vicopper - Thursday, 12/25/03 00:09:42 EST

AK-47: I have a nice, reliable Maadi AK as a house gun. If any whitetail deer tries to break in, he's in deep doo.
3dogs - Thursday, 12/25/03 01:56:22 EST

Peace....: not gained through concessions, but through victory. The quicker we drive that into the heads of our "peaceniks" the better off we'll be.
3dogs - Thursday, 12/25/03 02:01:02 EST

Now's my chance!:

I want to take an opportunity here, while I know Jock is in bed asleep.

I get a bit impatient with Jock sometimes over how long it takes to get some things posted in TRB.

But invariably, the result is worth the wait. The illustrations for Chapter five, three of which Jock did and two of which Walt Sherrill did are some of the best every. I wrote the words, I did the descriptions, but Jock and Walt brought my words to life.

Thanks, guys!
Paw Paw - Thursday, 12/25/03 02:34:57 EST

Thank you all: I want to express my thanks to all those folks who have been reading Paw Paw Wilson's book, The Revolutionary Blacksmith and have not mentioned too many details here. You have all saved me untold angst, for which I am forever in debt to you.

I am NOT a person who can do things by degrees. If I start a project, it is "full speed ahead and d*mn the torpedos," to borrow a phrase. As my ever-patient wife Sally can attest, I once cloistered myself in the basement for almost two weeks, coming up only for a meal a day and a couple hours sleep, in order to teach myself to do stained glass. I believe this is what those who provide "professional help" refer to as obsessive-compulsive behavior. (grin) Whatever, it is also the way I read books. From one end to the other, often without stopping. If I had to read a chapter of a book this month, then another chapter two months later, and so on, I would be totally impossible to live with.

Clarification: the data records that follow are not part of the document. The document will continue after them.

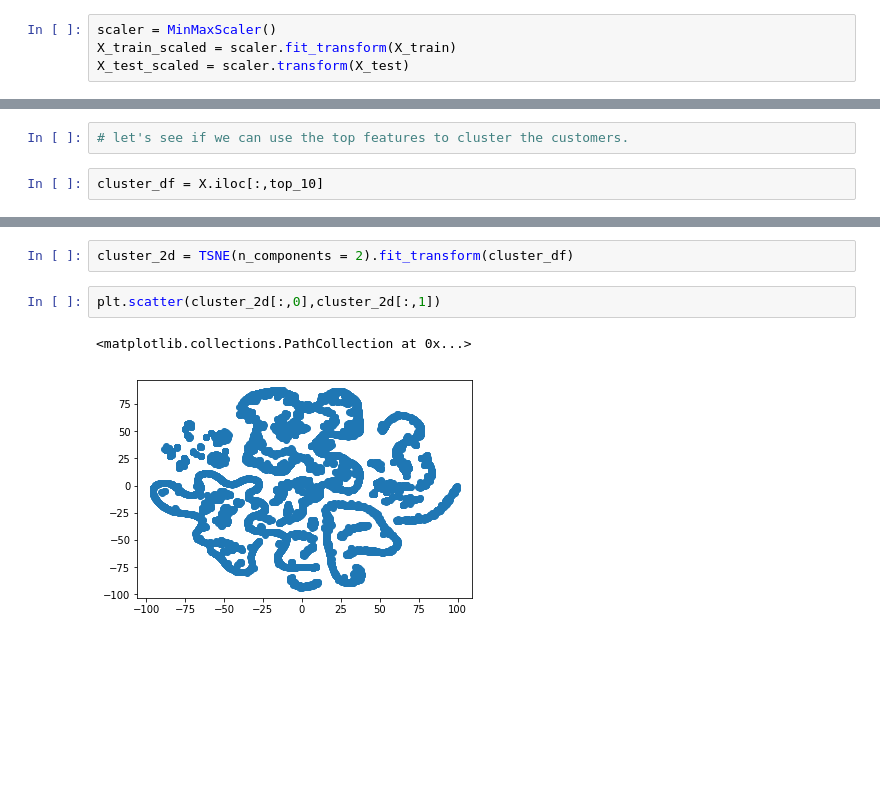
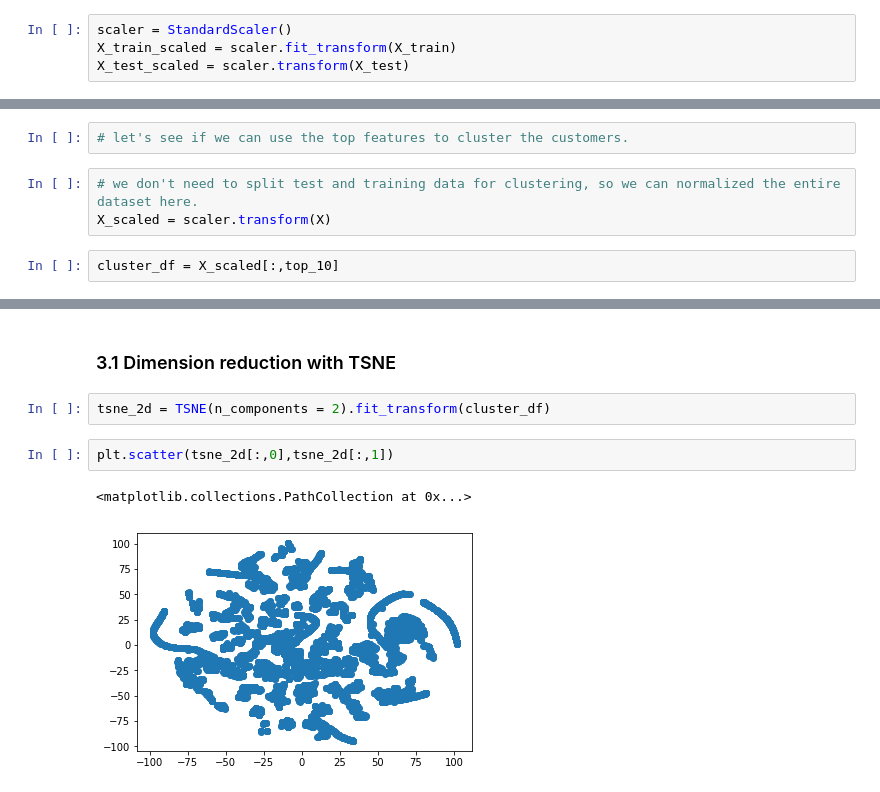
Before and after one commit to teijag/consumer_intention, a Jupyter notebook: intention prediction.ipynb, the cells around one changed output, grey strips where cells are left out. Saved outputs shown, nothing was run; the diff lists cells and outputs as text; blank space fills up the shorter version.

Commit message:
pca, tsne, kmeans, gmm

```diff
--- a/intention prediction.ipynb
+++ b/intention prediction.ipynb
@@ -332,7 +328,7 @@ y = df_ohe['Revenue']
 X = df_ohe[remain_cols]
 X_train, X_test, y_train, y_test = train_test_split(X,y)
 # %%
-scaler = MinMaxScaler()
+scaler = StandardScaler()
 X_train_scaled = scaler.fit_transform(X_train)
 X_test_scaled = scaler.transform(X_test)
 # %% [markdown]
@@ -503,4 +497,7 @@ OperatingSystems_2        0.012341154314379826
 # %%
 # let's see if we can use the top features to cluster the customers.
+# %%
+# we don't need to split test and training data for clustering, so we can normalized the entire dataset here.
+X_scaled = scaler.transform(X)
 # %%
-cluster_df = X.iloc[:,top_10]
+cluster_df = X_scaled[:,top_10]
@@ -507,7 +520,9 @@ cluster_df = X.iloc[:,top_10]
+# %% [markdown]
+### 3.1 Dimension reduction with TSNE
 # %%
-cluster_2d = TSNE(n_components = 2).fit_transform(cluster_df)
+tsne_2d = TSNE(n_components = 2).fit_transform(cluster_df)
 # %%
-plt.scatter(cluster_2d[:,0],cluster_2d[:,1])
+plt.scatter(tsne_2d[:,0],tsne_2d[:,1])
 # %% [output]
 <matplotlib.collections.PathCollection at 0x...>
-[figure, old version]
+[figure, new version]
```
Also changed, not shown: parts of 39 cells of this notebook.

I am going to wait until Jim has FINISHED the book before I read it. I am dying to read it, knowing that Jim is a fine writer and captivating storyteller. It is just easier on my constitution to wait to start it than it would be to wait for installments. I'm sure it will be easier on Jim too, if I am not pestering him for more output on a daily basis. (grin)

So, thank you all and Merry Christmas to you.
vicopper - Thursday, 12/25/03 07:45:01 EST

Chapter Five: Wow, Rich. Have you got a treat awaiting you. Paw Paw is a great story teller. I don't think I could make it without a shot of the RB every once in awhile. And I have learned so much too. I had no idea that they had full automatic weapons back then. And then when Washington rode the M-1 tank through the streets of Boston. I'm sure things will be on the upswing as soon as Ben Franklin perfects his laser guided cannon.Well, don't want to give away too much of the ending. Guess you'll just have to wait. (VBEG)
- Larry - Thursday, 12/25/03 08:08:17 EST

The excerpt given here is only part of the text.